Cairo Association of Teachers - Newsletter

CAT Tracks for September 3, 2006

From the Southern Illinoisan...

Education to weigh heavily on November race


EDITOR'S NOTE: This is the second of a four-part series on Southern Illinois issues and the gubernatorial campaign. The series will run the first Sunday of each month until the Nov. 7 election. Today, the candidates discuss education and higher education. Next, on Oct. 1, the debate will focus on Medicaid and medical care.


As Gov. Rod Blagojevich surveyed the interior of the Carterville high school this week, he was looking at the physical manifestation of an undeniable fact: Southern Illinois schools need help.

The high school, built in 1924, is one of several local schools in need of repair or outright construction on a new building. And now that the governor has seen it in person, Carterville is at the top of the list, so he said. Yet the list of Southern Illinois districts also in need of new facilities, includes Benton, Du Quoin, Johnston City, and Creal Springs.

Similar scenarios can be found in communities throughout the state, and they all can be attributed to the fact the general assembly hasn't passed a school construction plan in years. Whose fault it is depends on who you ask.

If anything, Blagojevich can't be faulted for not trying.

"I have been working really hard to get a billion dollars into our schools, unfortunately our Republican colleagues didn't vote for our school construction plan," he said when asked about the lack of funds for local schools recently. "I think they were more interested in partisan politics than getting something done. We will get that done."


The Blagojevich plan for education entails a $10 billion lease of the state lottery, a measure that would inject extra funds into state education coffers for four years, giving money for facilities and expanded education initiatives in K-12. The administration already touts itself as the first to put the most money into education without raising taxes on Illinois citizens and says the new plan follows the same tradition.

While Blagojevich calls his plan bold, Republican gubernatorial challenger Judy Baar Topinka calls it something else.

"That is just a dopey plan, plain and simple," she said. "I think anyone who has looked at it sees that. Selling off the lottery is just not a plan. On the fifth year your lottery is gone, it's not generating any money and we've lost a state asset. If that's the best he can do, I think there is a problem."

Topinka said the primary problem she and most state Republicans have had with the governor's education initiatives have been the lack of a stable funding source. Under her education plan, the state would utilize the one remaining license to establish a casino in Chicago expected to generate $3 billion for education.
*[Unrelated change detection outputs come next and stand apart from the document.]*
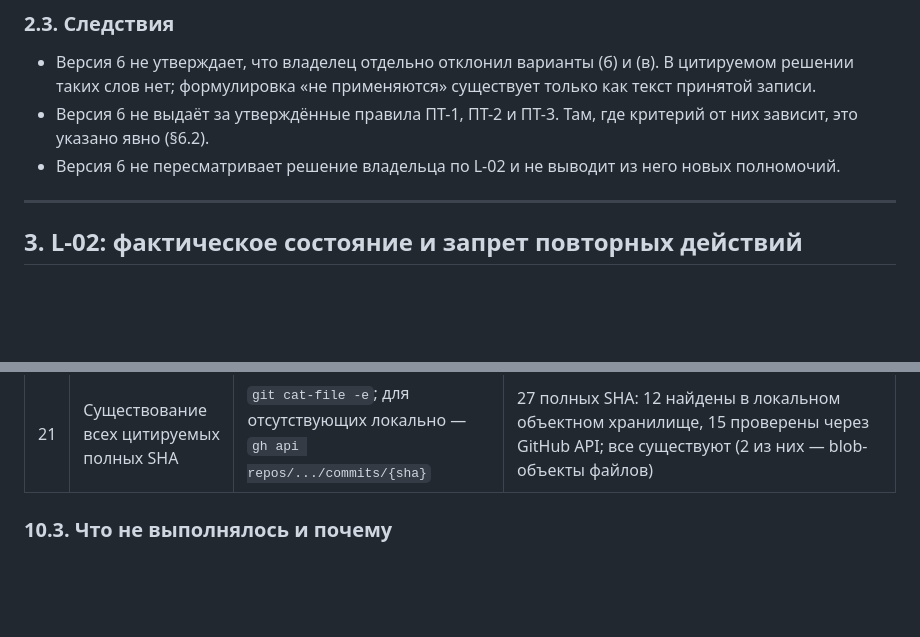
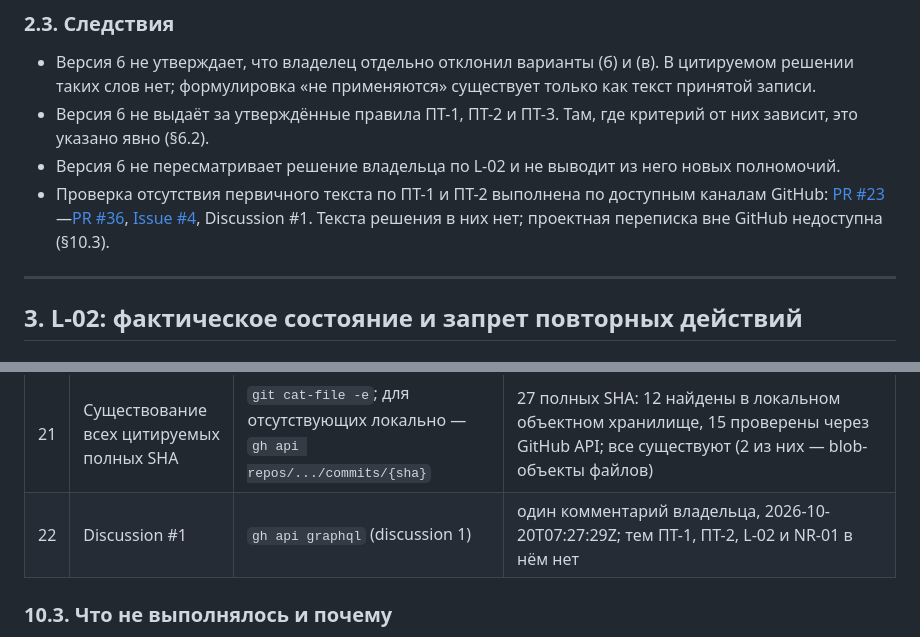
Before and after one commit to Kvasha62/SmartChild-School, a Markdown page: docs/mvp-001-documentation-layout-proposal-nr01-plan-v6.md, 2 parts joined by grey strips. Rendered like a GitHub page; blank space fills up the shorter version.

Commit message:
docs: record Discussion #1 check in NR-01 plan v6
Adds the verified Discussion #1 check (one owner comment from
2026-10-20, predating the PT-1/PT-2 rules) to the verification report
and scopes the claim about the missing primary decision text.

Co-authored-by: arena-agent <297053741+arena-agent@users.noreply.github.com>

```diff
--- a/docs/mvp-001-documentation-layout-proposal-nr01-plan-v6.md
+++ b/docs/mvp-001-documentation-layout-proposal-nr01-plan-v6.md
@@ -113,6 +113,7 @@
 - Версия 6 не утверждает, что владелец отдельно отклонил варианты (б) и (в). В цитируемом решении таких слов нет; формулировка «не применяются» существует только как текст принятой записи.
 - Версия 6 не выдаёт за утверждённые правила ПТ-1, ПТ-2 и ПТ-3. Там, где критерий от них зависит, это указано явно (§6.2).
 - Версия 6 не пересматривает решение владельца по L-02 и не выводит из него новых полномочий.
+- Проверка отсутствия первичного текста по ПТ-1 и ПТ-2 выполнена по доступным каналам GitHub: [PR #23][pr23]—[PR #36][pr36], [Issue #4][issue4], Discussion #1. Текста решения в них нет; проектная переписка вне GitHub недоступна (§10.3).
 
 ---
 
@@ -453,6 +454,7 @@ gh api "repos/Kvasha62/SmartChild-School/actions/runs?head_sha=<HEAD_SHA>" \
 | 19 | Модельная сверка | скрипт применения шести правок и §3.3 к `c03cda8…` | результат побайтно равен текущему файлу `main` (381 строка) |
 | 20 | Состав изменений настоящей работы | `git diff --name-status origin/main...HEAD` | один добавленный файл `docs/mvp-001-documentation-layout-proposal-nr01-plan-v6.md` |
 | 21 | Существование всех цитируемых полных SHA | `git cat-file -e`; для отсутствующих локально — `gh api repos/.../commits/{sha}` | 27 полных SHA: 12 найдены в локальном объектном хранилище, 15 проверены через GitHub API; все существуют (2 из них — blob-объекты файлов) |
+| 22 | Discussion #1 | `gh api graphql` (discussion 1) | один комментарий владельца, 2026-10-20T07:27:29Z; тем ПТ-1, ПТ-2, L-02 и NR-01 в нём нет |
 
 ### 10.3. Что не выполнялось и почему
 
```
Topinka's plan also tries to move Illinois education away from a reliance on property taxes with a two-year holiday for property owners.

"I know for two years we can accommodate the cost of it," Topinka said. "That gives us two years to bring all our education gurus together and get this ship moving from property tax onto something else, but that is yet to be discussed."

Whichever plan is truly better, both leave room for considerable debate in the legislature.

Randy Dunn, the state superintendent who was appointed by Blagojevich when he reorganized the state board of education, said the construction issue is one that can't seem to make it past Springfield politics.

"I have yet to talk to a legislator that really doesn't think (construction) shouldn't happen, but then it starts to break down when it comes time for a vote," Dunn said. "There are competing interests vying for votes in Springfield that I'm not privy to. This seems to be something they can rally around, but in my view, this is something we should set aside from the wheeling and dealing; then they can trade votes on other issues."

Democratic State Sen. Gary Forby, who's strongly supported Blagojevich's capital campaign for schools, indicated money should be no object when considering the welfare of school children.

"You can go back to George Ryan's day with Illinois FIRST funding," Forby said. "They said they had funding for it; they didn't have funding for it. We'll find money for schools. We have to do that and we will do that. Funding is not an issue with me. There's money out there, we'll find it, and we'll make it work. That's why we go to Springfield, to make sure the kids get the education they deserve."

For Green Party gubernatorial candidate Rich Whitney, issuing bonds is not out of line for the purpose of addressing needed school construction, but he added the state must also deal with the operating budget deficit to ensure they aren't leaving future generations unduly burdened.

"I think it's irresponsible to be issuing bonds on construction without addressing the operating budget, because that means future generations will be stuck with bigger bills down the road," Whitney said.

That said, Whitney believes the state is generally falling about $3 billion short in construction bonds to address the total $6.7 billion needed to adequately maintain schools, as outlined by the most recent capital development board survey.

"I don't think we're in a position to reach the $6.7 billion, but I think we need to approach something closer to $5 billion," he said.